Bemoaning chemistry lab after chemistry lab that required him to take one mystery white powder and turn it into another white mystery powder, Thomas Umile, PhD, knew he couldn’t have his students suffer through the same cycle during their undergraduate careers.
In Dr. Umile’s organic chemistry labs, students are expected to apply the theory to real-world experiments, including a recent experiment that had students investigate how and why scorpions glow when exposed to ultraviolet light
Dr. Umile joined the biology program at Gwynedd Mercy University as assistant professor of chemistry in the Division of Natural and Computational Sciences in fall 2014. He received a bachelor's and master's degree in biochemistry/chemistry from the University of Scranton and a doctoral degree in chemistry from Princeton University. He joins Gwynedd Mercy University from Villanova University where he taught in the Chemistry Department as a postdoctoral fellow.
"I am really lucky to be here. This division is so collaborative and I am very immersed in the biology program and faculty.
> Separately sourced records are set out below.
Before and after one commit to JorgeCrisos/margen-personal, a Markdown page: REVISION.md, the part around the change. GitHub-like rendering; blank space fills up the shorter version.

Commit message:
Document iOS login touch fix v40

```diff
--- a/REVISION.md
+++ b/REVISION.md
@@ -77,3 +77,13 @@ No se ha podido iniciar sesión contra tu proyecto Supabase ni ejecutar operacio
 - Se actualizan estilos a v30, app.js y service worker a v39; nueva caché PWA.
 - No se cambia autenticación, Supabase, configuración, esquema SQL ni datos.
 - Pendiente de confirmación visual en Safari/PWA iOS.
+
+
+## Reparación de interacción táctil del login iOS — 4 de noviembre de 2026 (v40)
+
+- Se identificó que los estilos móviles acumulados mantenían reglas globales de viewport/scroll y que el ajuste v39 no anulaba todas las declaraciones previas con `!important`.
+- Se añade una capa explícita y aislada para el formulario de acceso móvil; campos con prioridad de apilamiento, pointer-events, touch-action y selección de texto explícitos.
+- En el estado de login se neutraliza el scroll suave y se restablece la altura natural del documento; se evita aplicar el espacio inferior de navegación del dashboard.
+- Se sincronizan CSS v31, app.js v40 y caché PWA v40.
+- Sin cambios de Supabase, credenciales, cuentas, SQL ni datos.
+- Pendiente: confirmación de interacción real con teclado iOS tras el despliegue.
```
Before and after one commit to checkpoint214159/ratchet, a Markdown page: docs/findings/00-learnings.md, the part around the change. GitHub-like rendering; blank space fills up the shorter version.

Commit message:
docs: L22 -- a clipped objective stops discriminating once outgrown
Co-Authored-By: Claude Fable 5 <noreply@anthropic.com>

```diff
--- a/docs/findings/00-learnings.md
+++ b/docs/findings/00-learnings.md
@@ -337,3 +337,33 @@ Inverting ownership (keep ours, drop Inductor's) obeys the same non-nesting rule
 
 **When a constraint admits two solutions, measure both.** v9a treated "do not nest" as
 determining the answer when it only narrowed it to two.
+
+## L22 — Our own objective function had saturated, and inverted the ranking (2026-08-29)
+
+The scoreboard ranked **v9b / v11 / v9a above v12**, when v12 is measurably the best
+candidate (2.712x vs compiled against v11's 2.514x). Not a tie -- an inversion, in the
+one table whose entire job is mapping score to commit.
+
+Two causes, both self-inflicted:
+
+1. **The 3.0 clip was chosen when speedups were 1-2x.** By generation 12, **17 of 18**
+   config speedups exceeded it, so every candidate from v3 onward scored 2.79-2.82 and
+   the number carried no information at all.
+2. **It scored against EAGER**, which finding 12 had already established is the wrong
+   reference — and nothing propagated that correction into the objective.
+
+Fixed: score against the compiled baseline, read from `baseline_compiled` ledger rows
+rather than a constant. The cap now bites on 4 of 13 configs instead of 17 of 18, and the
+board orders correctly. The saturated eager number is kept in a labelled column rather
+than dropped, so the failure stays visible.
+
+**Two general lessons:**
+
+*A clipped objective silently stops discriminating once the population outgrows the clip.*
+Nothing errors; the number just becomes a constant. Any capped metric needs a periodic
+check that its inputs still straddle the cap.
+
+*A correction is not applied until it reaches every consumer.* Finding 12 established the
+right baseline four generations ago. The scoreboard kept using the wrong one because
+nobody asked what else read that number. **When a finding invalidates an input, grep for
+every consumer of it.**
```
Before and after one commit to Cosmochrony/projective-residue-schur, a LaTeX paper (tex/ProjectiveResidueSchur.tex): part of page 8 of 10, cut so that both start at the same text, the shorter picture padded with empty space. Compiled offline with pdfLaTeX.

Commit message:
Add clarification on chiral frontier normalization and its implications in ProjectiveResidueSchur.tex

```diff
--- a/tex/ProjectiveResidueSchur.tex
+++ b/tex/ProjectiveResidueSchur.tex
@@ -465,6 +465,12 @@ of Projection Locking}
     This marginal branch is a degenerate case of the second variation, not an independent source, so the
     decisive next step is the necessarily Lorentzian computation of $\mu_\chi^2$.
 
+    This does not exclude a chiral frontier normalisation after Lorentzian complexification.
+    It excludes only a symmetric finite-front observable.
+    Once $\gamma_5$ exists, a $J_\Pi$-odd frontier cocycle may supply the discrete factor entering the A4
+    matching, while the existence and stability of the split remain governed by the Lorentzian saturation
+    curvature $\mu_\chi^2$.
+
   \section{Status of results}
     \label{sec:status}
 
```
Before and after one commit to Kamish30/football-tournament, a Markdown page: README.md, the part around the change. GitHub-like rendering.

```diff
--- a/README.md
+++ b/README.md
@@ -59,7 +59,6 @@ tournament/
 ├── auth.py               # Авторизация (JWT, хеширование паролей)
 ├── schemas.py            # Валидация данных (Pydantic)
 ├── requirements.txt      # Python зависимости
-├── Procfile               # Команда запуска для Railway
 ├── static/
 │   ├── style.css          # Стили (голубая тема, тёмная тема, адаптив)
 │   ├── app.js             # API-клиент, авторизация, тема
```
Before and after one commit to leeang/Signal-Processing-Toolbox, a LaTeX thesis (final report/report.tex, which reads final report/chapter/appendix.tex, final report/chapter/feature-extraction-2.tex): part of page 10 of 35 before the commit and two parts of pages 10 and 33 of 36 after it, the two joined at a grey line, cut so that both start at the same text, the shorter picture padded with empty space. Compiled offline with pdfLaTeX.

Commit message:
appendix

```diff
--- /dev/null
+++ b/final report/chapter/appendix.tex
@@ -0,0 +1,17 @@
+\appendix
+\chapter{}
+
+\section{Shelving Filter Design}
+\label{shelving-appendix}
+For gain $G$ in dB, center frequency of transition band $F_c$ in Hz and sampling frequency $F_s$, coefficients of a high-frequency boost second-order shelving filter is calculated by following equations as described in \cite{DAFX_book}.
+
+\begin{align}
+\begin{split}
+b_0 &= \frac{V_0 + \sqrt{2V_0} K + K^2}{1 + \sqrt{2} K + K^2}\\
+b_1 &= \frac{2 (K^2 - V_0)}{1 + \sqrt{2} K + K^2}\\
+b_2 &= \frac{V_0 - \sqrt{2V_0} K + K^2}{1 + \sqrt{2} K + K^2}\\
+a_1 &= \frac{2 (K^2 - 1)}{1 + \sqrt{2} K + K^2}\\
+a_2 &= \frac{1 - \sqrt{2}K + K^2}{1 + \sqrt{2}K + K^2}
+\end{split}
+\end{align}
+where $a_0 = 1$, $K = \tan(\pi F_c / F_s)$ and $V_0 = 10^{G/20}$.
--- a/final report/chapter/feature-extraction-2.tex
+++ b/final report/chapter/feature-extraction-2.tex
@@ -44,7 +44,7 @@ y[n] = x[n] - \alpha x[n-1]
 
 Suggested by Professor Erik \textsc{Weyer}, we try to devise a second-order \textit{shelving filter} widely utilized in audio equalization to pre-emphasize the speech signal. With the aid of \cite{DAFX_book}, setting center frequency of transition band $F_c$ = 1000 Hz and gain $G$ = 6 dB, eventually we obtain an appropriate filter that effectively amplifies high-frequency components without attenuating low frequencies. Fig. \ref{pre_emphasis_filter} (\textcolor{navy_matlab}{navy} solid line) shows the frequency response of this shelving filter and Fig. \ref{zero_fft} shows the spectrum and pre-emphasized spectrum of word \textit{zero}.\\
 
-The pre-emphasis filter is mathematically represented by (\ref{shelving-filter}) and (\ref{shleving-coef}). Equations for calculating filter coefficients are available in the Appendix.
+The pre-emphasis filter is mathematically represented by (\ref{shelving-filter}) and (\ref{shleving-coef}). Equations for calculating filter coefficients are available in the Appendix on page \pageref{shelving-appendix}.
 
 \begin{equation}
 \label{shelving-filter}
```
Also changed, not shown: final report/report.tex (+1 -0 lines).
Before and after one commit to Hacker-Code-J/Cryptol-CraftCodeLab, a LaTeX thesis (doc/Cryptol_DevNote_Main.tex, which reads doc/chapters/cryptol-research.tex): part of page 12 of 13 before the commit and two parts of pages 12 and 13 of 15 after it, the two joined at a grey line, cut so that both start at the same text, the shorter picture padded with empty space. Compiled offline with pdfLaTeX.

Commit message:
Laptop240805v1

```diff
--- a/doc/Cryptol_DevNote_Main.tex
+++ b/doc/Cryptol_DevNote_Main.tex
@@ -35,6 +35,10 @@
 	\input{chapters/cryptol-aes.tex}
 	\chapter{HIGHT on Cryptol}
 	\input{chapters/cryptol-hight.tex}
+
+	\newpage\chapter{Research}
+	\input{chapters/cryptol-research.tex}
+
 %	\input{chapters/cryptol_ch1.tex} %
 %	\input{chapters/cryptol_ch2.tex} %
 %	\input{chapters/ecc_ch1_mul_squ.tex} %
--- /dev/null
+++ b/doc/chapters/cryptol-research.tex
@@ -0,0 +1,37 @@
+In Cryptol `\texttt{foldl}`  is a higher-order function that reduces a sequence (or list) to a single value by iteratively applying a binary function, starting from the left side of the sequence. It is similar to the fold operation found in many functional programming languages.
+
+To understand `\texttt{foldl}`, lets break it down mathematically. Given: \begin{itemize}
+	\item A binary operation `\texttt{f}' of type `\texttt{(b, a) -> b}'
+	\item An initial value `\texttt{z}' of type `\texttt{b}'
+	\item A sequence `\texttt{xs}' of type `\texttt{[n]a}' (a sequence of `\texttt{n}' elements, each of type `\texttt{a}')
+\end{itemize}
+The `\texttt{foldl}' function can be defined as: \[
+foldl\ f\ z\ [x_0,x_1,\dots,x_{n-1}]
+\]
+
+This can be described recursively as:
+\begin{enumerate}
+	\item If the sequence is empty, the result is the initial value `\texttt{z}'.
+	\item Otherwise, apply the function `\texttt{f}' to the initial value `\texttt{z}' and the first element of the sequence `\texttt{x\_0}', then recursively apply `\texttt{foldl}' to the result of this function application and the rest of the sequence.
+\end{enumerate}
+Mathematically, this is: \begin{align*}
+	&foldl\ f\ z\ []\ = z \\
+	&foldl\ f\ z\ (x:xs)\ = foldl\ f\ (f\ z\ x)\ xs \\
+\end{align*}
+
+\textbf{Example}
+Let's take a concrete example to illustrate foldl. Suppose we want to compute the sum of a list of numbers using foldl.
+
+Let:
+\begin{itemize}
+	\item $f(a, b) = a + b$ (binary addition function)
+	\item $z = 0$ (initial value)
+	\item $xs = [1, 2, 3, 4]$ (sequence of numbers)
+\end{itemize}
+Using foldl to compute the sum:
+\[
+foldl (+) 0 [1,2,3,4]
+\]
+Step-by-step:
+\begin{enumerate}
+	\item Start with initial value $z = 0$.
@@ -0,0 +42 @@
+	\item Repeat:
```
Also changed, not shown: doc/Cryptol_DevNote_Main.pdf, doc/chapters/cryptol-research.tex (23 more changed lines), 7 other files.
As a chemist, it allows me to be more applied and make stronger connections to what the students need in this program than I could at larger institutions," Dr. Umile said.
With class sizes less than 10 students, Dr. Umile is able to design his instruction around not only what the students are learning in their other classes, but what fields they are interested in post-graduation.
His unique spin on teaching the fundamental principles of chemistry with different examples keeps students engaged. By showing them how the concepts can apply to their careers, it removes the stigma that chemistry is only useful for chemists.
“I was really worried about Organic Chemistry because I kept hearing about how difficult it is. Dr. U. has great enthusiasm and a method of teaching difficult concepts that really brings them to life and makes them easier to understand,” Sophomore Biology student Amanda Pirrone said.
To even better prepare his students for the current climate in science, Dr. Umile teaches students about sustainability through experiments. Before when chemists were told to make something there were no concerns to waste and long-term impact on the environment. Today, all of those factors are considered.
Dr. Umile had students in his Organic Chemistry class perform an experiment without using a solvent and an acidic catalyst – two key principles behind green chemistry. Instead, students used one of the liquid components as its own solvent and polymer beads infused with acidic qualities.
As an added bonus, the compound the students made was fluorescent and glowed under UV light. The compound is naturally found in scorpions’ exoskeleton. This makes it easy for ecologists to find them in a dark desert.
“Students learned how to make this from scratch. That technique is used in research. Part of identifying a compound when it's novel is you make that compound from scratch to compare it to the natural source. Sometimes you have to make something from scratch to prove what you found,” Dr. Umile said.
Like any teacher, Dr. Umile’s hope is that students take what they learned in his classroom and apply it to their career. But for the time being, he would be just as happy if his students went home and bragged to their friends about how fun their chemistry labs are.
Next up in Organic Chemistry II…the creation of glow sticks.